The Strange Ways Opportunities Arrive
But this is about Quine. (No, it's about playoffs, which are about everything until they become nothing, ripped out from under you once your team loses four of seven.)
Lee's broken leg created a void on the wing which they filled with a center, which created a void at center which they filled with...an AHLer who had zero NHL games a week ago.
What the Isles must've suspected was how Quine's steady development in Bridgeport would translate to an Isles speed line. Talk about invested in what happens next? Re-drafts don't often turn out as success stories. The odds here are long, but Quine, a restricted free agent this summer at age 23, suddenly has a chance to improve his own odds on the biggest stage.
Known for speed and agility -- yeah yeah, isn't every offensive prospect? -- it was clear on his (second) draft day that the player who scored over a point per game in his final two years in junior would have to adapt his game to earn a role in the NHL. But that's never a bad bet for a sixth-round pick.
It was a bit under the radar, and those who looked up his AHL stats might've missed it, but only a 15-game injury stint in the middle of this season kept him from leading the Sound Tigers in scoring. That doesn't translate into leading an NHL team in scoring, but it can translate into becoming a useful bottom-sixer if you're game is right.
So the Isles started him in the playoffs at center, between speedster Shane Prince and struggling, where-do-we-fit-him Ryan Strome. All three are part of the 2011 draft class (though again, Quine returned for his master's with the Class of 2013), and all three have something to prove.
Prince, that he's worth way more of a chance than the Ottawa Senators ever gave him.
Strome, that he's much closer to the talent the Isles picked fifth overall than a guy who can't find that talent on a consistent basis in the NHL.
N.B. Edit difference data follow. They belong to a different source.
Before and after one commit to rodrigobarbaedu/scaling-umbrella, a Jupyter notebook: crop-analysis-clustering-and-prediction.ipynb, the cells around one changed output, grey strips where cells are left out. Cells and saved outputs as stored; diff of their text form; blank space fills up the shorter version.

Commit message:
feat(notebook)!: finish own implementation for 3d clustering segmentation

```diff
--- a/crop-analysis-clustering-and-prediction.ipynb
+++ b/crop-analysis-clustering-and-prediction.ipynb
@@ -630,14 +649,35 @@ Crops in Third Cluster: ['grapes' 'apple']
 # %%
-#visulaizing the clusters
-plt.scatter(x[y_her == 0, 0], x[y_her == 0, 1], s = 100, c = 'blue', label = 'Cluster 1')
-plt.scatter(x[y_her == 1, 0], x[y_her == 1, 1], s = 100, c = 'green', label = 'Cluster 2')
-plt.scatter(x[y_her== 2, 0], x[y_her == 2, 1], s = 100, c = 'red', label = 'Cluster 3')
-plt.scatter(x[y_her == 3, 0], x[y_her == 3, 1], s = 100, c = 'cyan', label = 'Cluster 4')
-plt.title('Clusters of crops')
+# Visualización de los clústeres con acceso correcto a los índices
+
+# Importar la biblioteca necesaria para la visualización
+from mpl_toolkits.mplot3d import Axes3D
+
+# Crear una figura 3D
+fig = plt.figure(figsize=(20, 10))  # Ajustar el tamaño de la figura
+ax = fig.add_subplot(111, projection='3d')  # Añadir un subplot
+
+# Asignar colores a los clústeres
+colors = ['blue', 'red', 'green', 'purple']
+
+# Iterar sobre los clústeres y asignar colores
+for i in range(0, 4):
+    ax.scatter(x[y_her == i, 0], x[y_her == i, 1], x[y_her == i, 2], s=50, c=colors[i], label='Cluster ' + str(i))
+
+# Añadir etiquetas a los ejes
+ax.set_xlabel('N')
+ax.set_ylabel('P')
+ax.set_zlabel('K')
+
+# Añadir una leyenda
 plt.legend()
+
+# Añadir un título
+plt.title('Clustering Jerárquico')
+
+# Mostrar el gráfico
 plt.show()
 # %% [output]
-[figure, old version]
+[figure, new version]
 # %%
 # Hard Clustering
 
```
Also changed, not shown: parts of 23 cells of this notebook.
And Quine, whose clock has less time left, but fewer games played than either of those two, to show he belongs here.
The Little Stories that Become Big Stories at Playoff Time
Like Michael Leboff mused in the "Fear and Loathing: Islanders playoff email therapy" exchange with Dan Saraceni:
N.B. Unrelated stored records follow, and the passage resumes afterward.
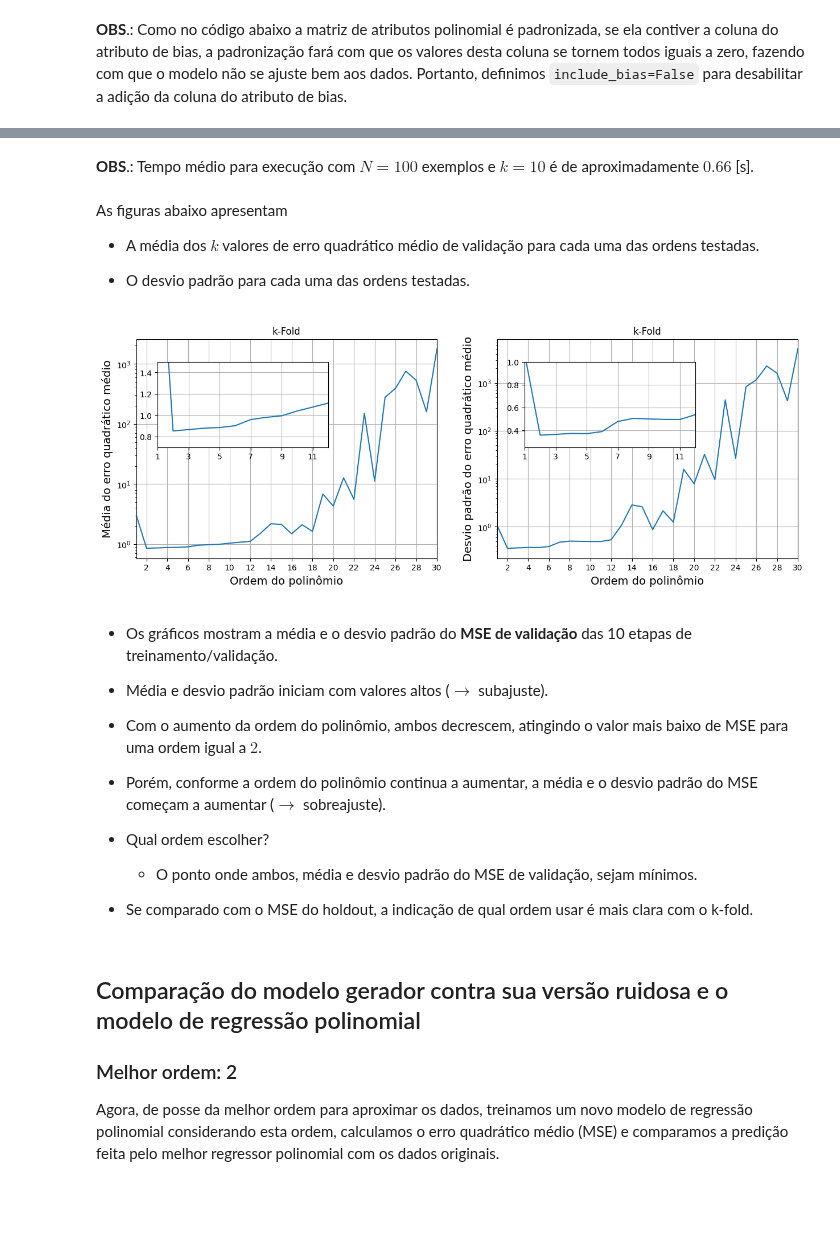
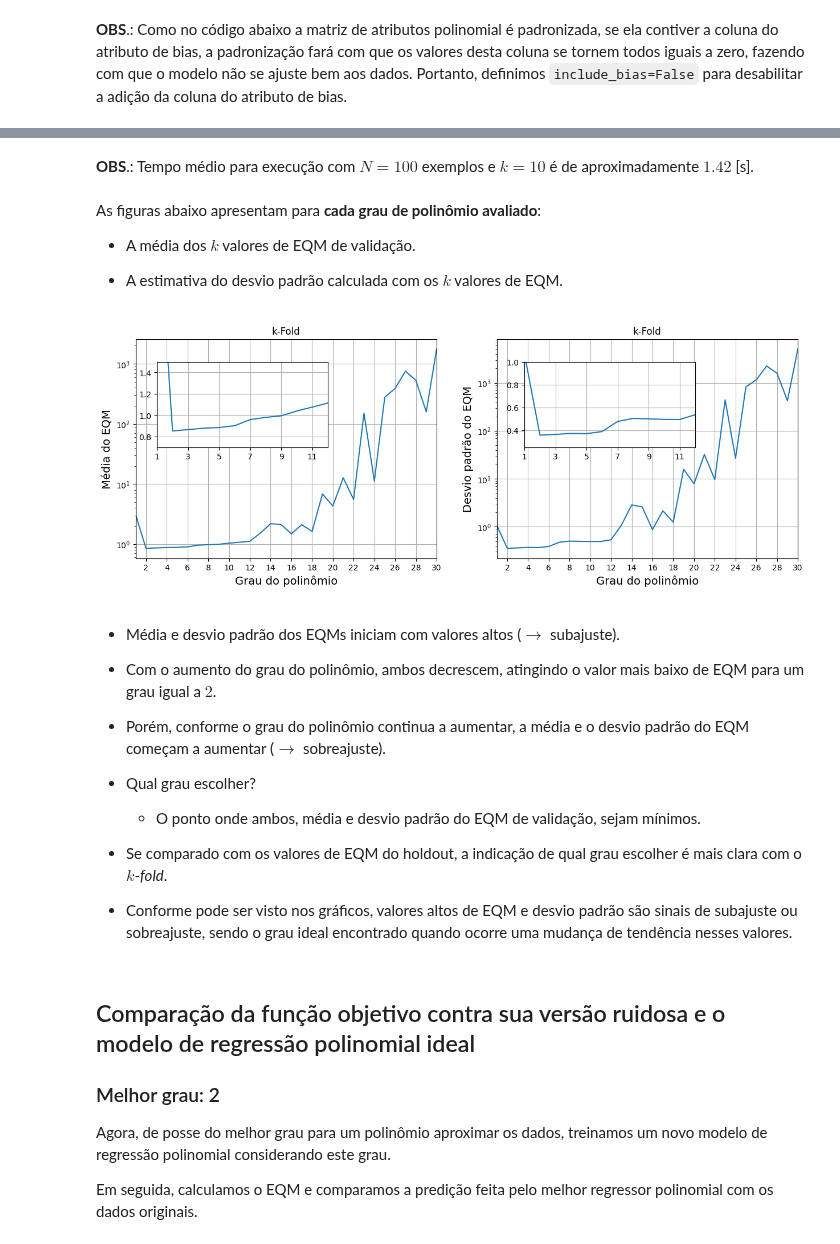
Before and after one commit to zz4fap/t319_aprendizado_de_maquina, a Jupyter notebook: notebooks/regression/validacao_cruzada.ipynb, the cells around one changed output, grey strips where cells are left out. Cells and saved outputs as stored; diff of their text form; code cells hidden in the pictures; blank space fills up the shorter version.

```diff
--- a/notebooks/regression/validacao_cruzada.ipynb
+++ b/notebooks/regression/validacao_cruzada.ipynb
@@ -246,73 +253,72 @@ Tempo de execução do k-Fold: 1.4015 [s]
 # %% [markdown]
-**OBS**.: Tempo médio para execução com $N = 100$ exemplos e $k = 10$ é de aproximadamente $0.66$ [s].
+**OBS**.: Tempo médio para execução com $N = 100$ exemplos e $k = 10$ é de aproximadamente $1.42$ [s].
 # %% [markdown]
-As figuras abaixo apresentam
+As figuras abaixo apresentam para **cada grau de polinômio avaliado**:
 
-+ A média dos $k$ valores de erro quadrático médio de validação para cada uma das ordens testadas.
++ A média dos $k$ valores de EQM de validação.
 
 
-+ O desvio padrão para cada uma das ordens testadas.
++ A estimativa do desvio padrão calculada com os $k$ valores de EQM.
 # %%
 # Plot results.
 fig = plt.figure(figsize=(15, 5))
 ax = plt.subplot(1, 2, 1)
-plt.plot(poly_orders, kfold_mean_vec, label='Erro quadrático médio')
+plt.plot(poly_orders, kfold_mean_vec, label='EQM')
 plt.yscale('log')
-plt.xlabel('Ordem do polinômio', fontsize=14)
-plt.ylabel('Média do erro quadrático médio', fontsize=14)
+plt.xlabel('Grau do polinômio', fontsize=14)
+plt.ylabel('Média do EQM', fontsize=14)
 plt.xticks(range(0, max(poly_orders)+1, 2))
 plt.xlim([1, max(poly_orders)])
 plt.grid()
 plt.title('k-Fold')
 
 left, bottom, width, height = [0.15, 0.5, 0.2, 0.3]
 ax1 = fig.add_axes([left, bottom, width, height])
 ax1.plot(poly_orders, kfold_mean_vec)
 ax1.set_xlim(1, 12)
 ax1.set_ylim(0.7, 1.5)
 ax1.set_xticks(range(1,13,2))
 ax1.grid()
 
 ax = plt.subplot(1, 2, 2)
 plt.title('k-Fold')
-plt.plot(poly_orders, kfold_std_vec, label='Desvio padrão do erro')
+plt.plot(poly_orders, kfold_std_vec, label='Desvio padrão do EQM')
 plt.yscale('log')
-plt.xlabel('Ordem do polinômio', fontsize=14)
-plt.ylabel('Desvio padrão do erro quadrático médio', fontsize=14)
+plt.xlabel('Grau do polinômio', fontsize=14)
+plt.ylabel('Desvio padrão do EQM', fontsize=14)
 plt.xticks(range(0, max(poly_orders)+1, 2))
 plt.xlim([1, max(poly_orders)])
 plt.grid()
 
 left, bottom, width, height = [0.58, 0.5, 0.2, 0.3]
 ax2 = fig.add_axes([left, bottom, width, height])
 ax2.plot(poly_orders, kfold_std_vec)
 ax2.set_xlim(1, 12)
 ax2.set_ylim(0.25, 1.0)
 ax2.set_xticks(range(1,13,2))
 ax2.grid()
 
-# Save figure
-#plt.savefig("kfold.png", dpi=600)
-#Show the plot.
+# Show the plot.
 plt.show()
 # %% [output]
-[figure, old version]
+[figure, new version]
 # %% [markdown]
-+ Os gráficos mostram a média e o desvio padrão do **MSE de validação** das 10 etapas de treinamento/validação.
-+ Média e desvio padrão iniciam com valores altos ($\to$ subajuste).
-+ Com o aumento da ordem do polinômio, ambos decrescem, atingindo o valor mais baixo de MSE para uma ordem igual a $2$.
-+ Porém, conforme a ordem do polinômio continua a aumentar, a média e o desvio padrão do MSE começam a aumentar ($\to$ sobreajuste).
-+ Qual ordem escolher?
-    * O ponto onde ambos, média e desvio padrão do MSE de validação, sejam mínimos.
++ Média e desvio padrão dos EQMs iniciam com valores altos ($\to$ subajuste).
++ Com o aumento do grau do polinômio, ambos decrescem, atingindo o valor mais baixo de EQM para um grau igual a $2$.
++ Porém, conforme o grau do polinômio continua a aumentar, a média e o desvio padrão do EQM começam a aumentar ($\to$ sobreajuste).
++ Qual grau escolher?
+    * O ponto onde ambos, média e desvio padrão do EQM de validação, sejam mínimos.
++ Se comparado com os valores de EQM do holdout, a indicação de qual grau escolher é mais clara com o $k$-*fold*.
 
-
-+ Se comparado com o MSE do holdout, a indicação de qual ordem usar é mais clara com o k-fold.
++ Conforme pode ser visto nos gráficos, valores altos de EQM e desvio padrão são sinais de subajuste ou sobreajuste, sendo o grau ideal encontrado quando ocorre uma mudança de tendência nesses valores.
 # %% [markdown]
-## Comparação do modelo gerador contra sua versão ruidosa e o modelo de regressão polinomial
+## Comparação da função objetivo contra sua versão ruidosa e o modelo de regressão polinomial ideal
 
-### Melhor ordem: 2
+### Melhor grau: 2
 
-Agora, de posse da melhor ordem para aproximar os dados, treinamos um novo modelo de regressão polinomial considerando esta ordem, calculamos o erro quadrático médio (MSE) e comparamos a predição feita pelo melhor regressor polinomial com os dados originais.
+Agora, de posse do melhor grau para um polinômio aproximar os dados, treinamos um novo modelo de regressão polinomial considerando este grau.
+
+Em seguida, calculamos o EQM e comparamos a predição feita pelo melhor regressor polinomial com os dados originais.
 # %%
 # Instantiate a polynomial.
 poly = PolynomialFeatures(degree=2, include_bias=False)
```
Also changed, not shown: parts of 10 cells of this notebook, 2 other files.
I think putting Ryan Strome on a line with two guys who need to dig deep on every shift to be successful was a stroke of genius from Capuano and it has Strome playing well. They have my full, undivided attention every time they step on the ice. I'm falling deeply in love with this trio.
Through three games (yes, just three games), it sure looks that way. Every opportunity they buzz with that child-like enthusiasm and abandon that playoff hockey is known for. It's not that Quine and Prince aren't talented, or are punching above their weight -- they arrived as talents, it's just the NHL is a really damn hard league to crack for all but the world's top 0.001 percent of talented hockey players.
Their energetic but disciplined work under the spotlight and the amplified importance of the playoffs seems contagious to Strome. Maybe it will even be contagious to the line they've shown up -- Bailey/Nelson/Kulemin -- as the series gets longer.
And maybe it translates into more league eyes on Quine, and a better opportunity in the years that follow. Who'd have imagined that one week ago?